The other major missing feature in the Mavic Mini is front and rear collision-avoidance sensors. At the risk of sounding like an old man shooing kids off the lawn: Just a few years ago, we all flew DJI Phantoms with no collision-avoidance sensors. Big, honking, not-terribly-nimble Phantoms.
Trust me, you can handle the Mavic Mini without the collision-avoidance sensors. You’ll just have to do it the old-fashioned way: by practicing and becoming a better drone pilot. I strongly suggest starting in an empty field, well away from obstacles. As you get better you can attempt more difficult scenarios.
But one feature that I did miss was DJI’s ActiveTrack, which allows you to follow a selected object. Strangely, if you use one of the Quickshot modes like Circle, which circles a selected subject, you can highlight a figure and it works. But the more sophisticated ActiveTrack feature is nowhere to be found. That’s disappointing.
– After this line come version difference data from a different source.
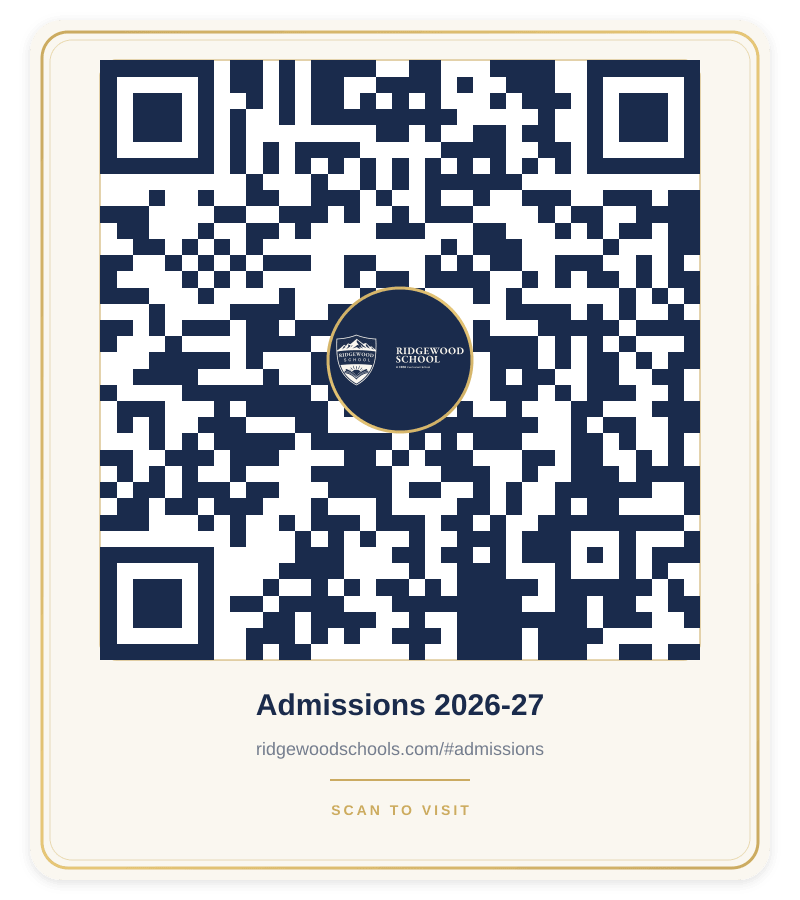
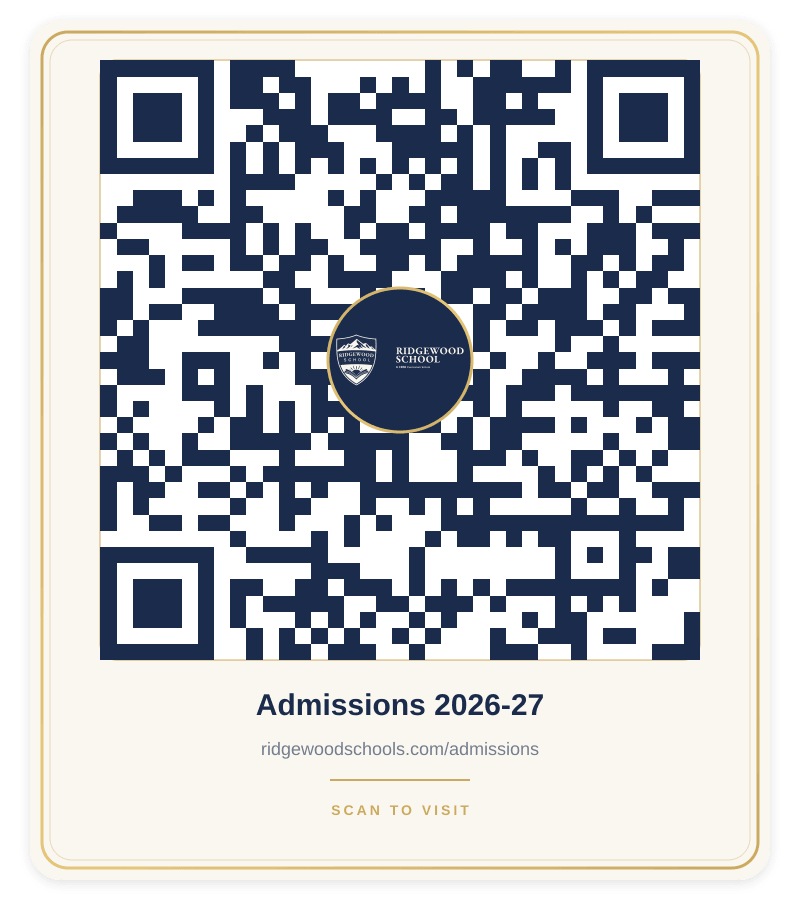
Fix admission QR code: was scanning to ridgewoodschools.com/#admissions but the domain redirect (ridgewoodschools.com → www.ridgewoodschools.com) strips the #admissions hash, so users landed on the homepage instead of the admission form. Fixed with 3 changes: 1. next.config.ts: added /admissions → /

Changed region(s): [[0.125, 0.0622, 0.875, 0.7467], [0.3125, 0.8089, 0.6875, 0.84]]

diff --git a/src/components/site/welcome-gate.tsx b/src/components/site/welcome-gate.tsx
@@ -36,7 +36,24 @@ export function WelcomeGate() {
   // On mount: check sessionStorage to decide whether to show this session.
   // (sessionStorage is cleared when the browser is closed, so the gate will
   //  show again the next time the user opens the site fresh.)
+  // Also skip the gate if the URL has a hash (e.g. #admissions from a QR code)
+  // so users scanning a QR code go directly to the target section.
   React.useEffect(() => {
+    // If URL has a hash (e.g. #admissions), skip the gate entirely
+    if (window.location.hash) {
+      document.documentElement.classList.remove("gate-active");
+      document.documentElement.classList.add("gate-done");
+      setStage("exited");
+      // Also remove the pre-hydration blocker style if present
+      const blockerStyle = document.getElementById("gate-blocker-style");
+      if (blockerStyle) blockerStyle.remove();
+      // Scroll to the target after a short delay (let components load)
+      setTimeout(() => {
+        const target = document.getElementById(window.location.hash.slice(1));
+        if (target) target.scrollIntoView({ behavior: "smooth", block: "start" });
+      }, 1500);
+      return;
+    }
     try {
       const seen = window.sessionStorage.getItem(STORAGE_KEY);
       if (!seen) {

diff --git a/src/app/layout.tsx b/src/app/layout.tsx
@@ -146,12 +146,16 @@ export default function RootLayout({
           dangerouslySetInnerHTML={{
             __html: `(function(){
               try {
+                // If URL has a hash (e.g. #admissions from a QR code scan),
+                // skip the gate entirely so the user goes directly to the target.
+                if (window.location.hash) {
+                  document.documentElement.classList.add('gate-done');
+                  return;
+                }
                 // Skip for bots/crawlers (Googlebot, Lighthouse, Bingbot, etc.)
                 // so SEO audits and search engines can always see the content.
                 var ua = navigator.userAgent || '';
                 var isBot = /Googlebot|Lighthouse|bingbot|Slurp|DuckDuckBot|Baiduspider|YandexBot|Sogou|Exabot|facebot|ia_archiver|PTST\\//i.test(ua);
-                // Also skip if the page was server-rendered with a "no-gate" hint
-                // (e.g. from a bot detection middleware). For now, just check UA.
                 if (isBot) {
                   document.documentElement.classList.add('gate-done');
                   return;

diff --git a/next.config.ts b/next.config.ts
@@ -22,6 +22,18 @@ const nextConfig: NextConfig = {
       },
     ],
   },
+  // Redirect /admissions → homepage with #admissions hash (so QR codes work)
+  // The domain redirect (ridgewoodschools.com → www.ridgewoodschools.com) strips
+  // hash fragments, so we use a path redirect instead which preserves the hash.
+  async redirects() {
+    return [
+      {
+        source: "/admissions",
+        destination: "/#admissions",
+        permanent: false,
+      },
+    ];
+  },
 };
 
 export default nextConfig;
Still, considering the price and the size of the Mavic Mini, this is the best drone for most people. A part of what has always made me shy away from using drones more frequently is how big and invasive they can be. I love them, and I’ve flown them professionally and for fun for years, but they’re a hassle to pack, a pain to carry, and so loud you’re almost guaranteed to offend someone.
The Mavic Mini eliminates the first two problems completely. It’s small enough to throw in a little bag and carry with you all the time. It’s still somewhat louder than I’d hoped, but it’s the least intrusive drone I’ve flown. If you keep it about 50 feet up in the air, you’ll hardly notice it.